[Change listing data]
══════

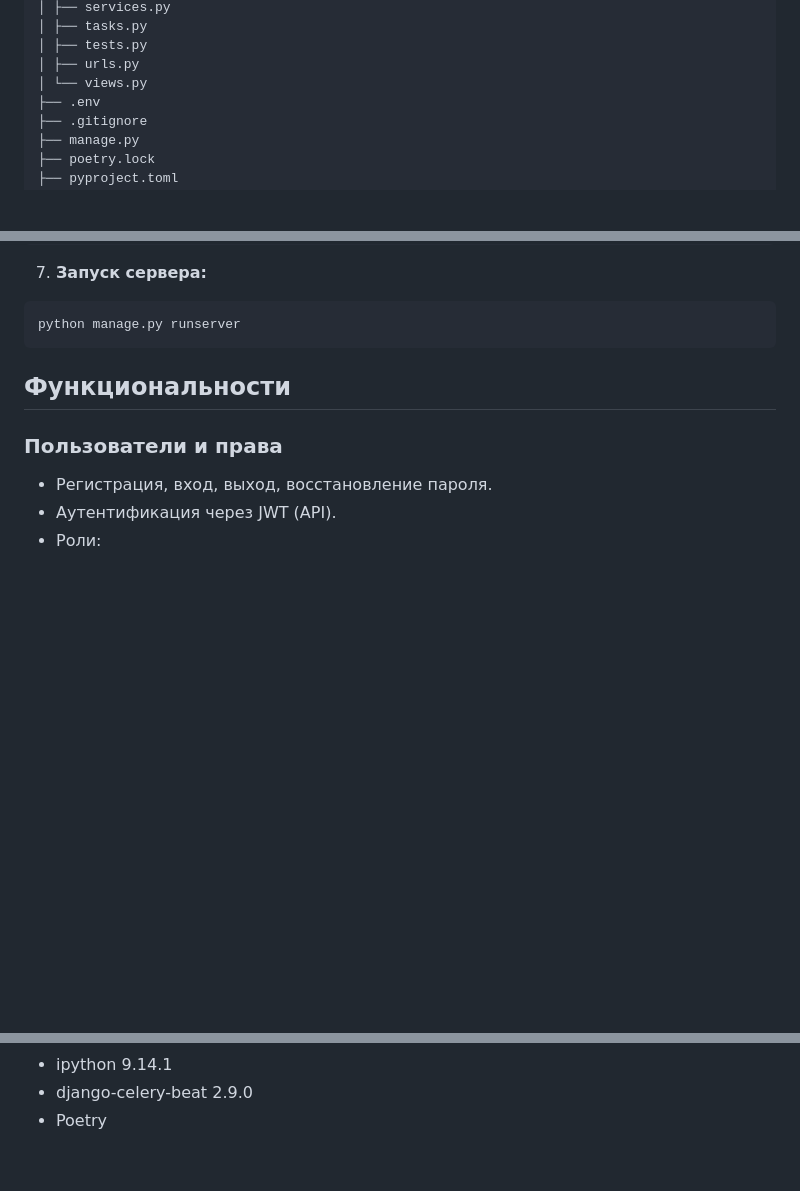
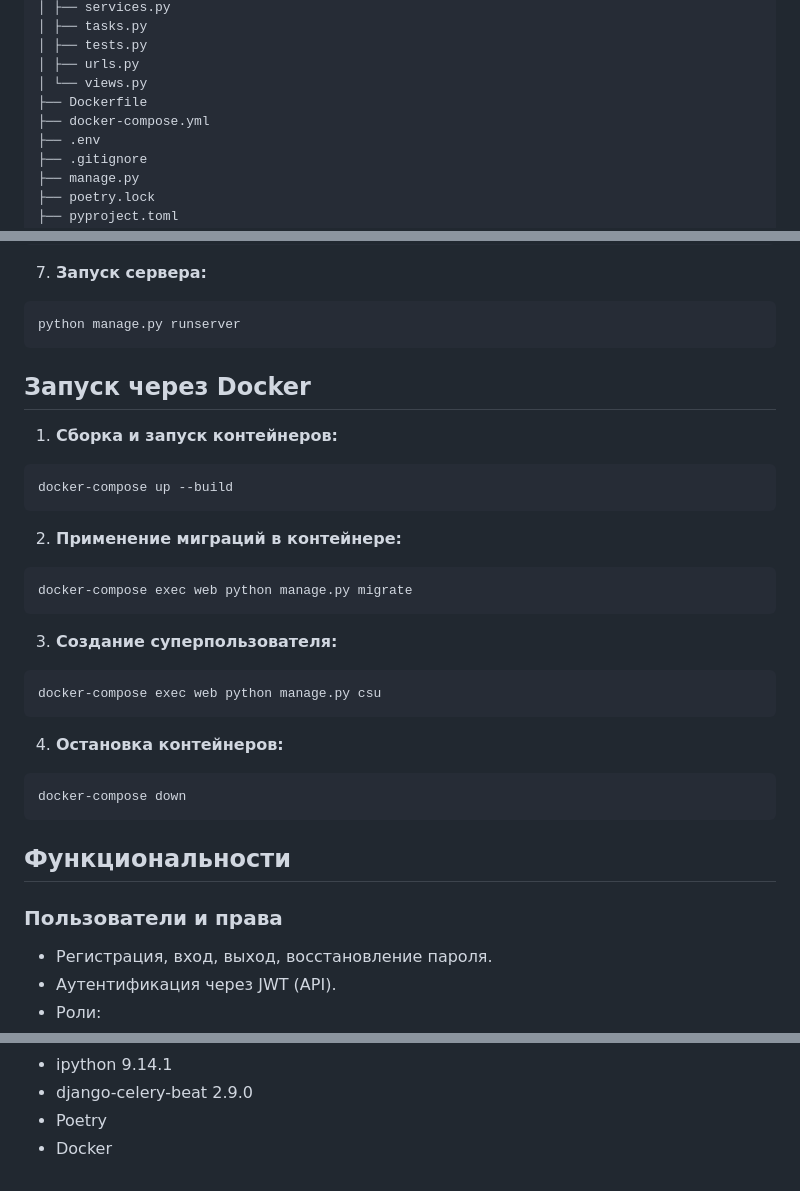
Before and after one commit to kseniya-shaykhvalieva/online_learning_platform, a Markdown page: README.md, 3 parts joined by grey strips. GitHub-like rendering; blank space fills up the shorter version.

Commit message:
Обновлен README.md

````diff
--- a/README.md
+++ b/README.md
@@ -62,6 +62,8 @@ online_learning_platform/
 │ ├── tests.py
 │ ├── urls.py
 │ └── views.py
+├── Dockerfile
+├── docker-compose.yml
 ├── .env
 ├── .gitignore
 ├── manage.py
@@ -104,6 +106,27 @@ celery -A config beat --loglevel=info
 7. **Запуск сервера:**
 ```
 python manage.py runserver
+```
+## Запуск через Docker
+
+1. **Сборка и запуск контейнеров:**
+```
+docker-compose up --build
+```
+
+2. **Применение миграций в контейнере:**
+```
+docker-compose exec web python manage.py migrate
+```
+
+3. **Создание суперпользователя:**
+```
+docker-compose exec web python manage.py csu
+```
+
+4. **Остановка контейнеров:**
+```
+docker-compose down
 ```
 
 ## Функциональности
@@ -170,3 +193,4 @@ python manage.py runserver
 - ipython 9.14.1
 - django-celery-beat 2.9.0
 - Poetry
+- Docker
````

══════

WHAT TO DO: Search the data above for lines holding "celery" and copy each of them.

SOLVED PROBLEM:
@@ -104,6 +106,27 @@ celery -A config beat --loglevel=info
 - django-celery-beat 2.9.0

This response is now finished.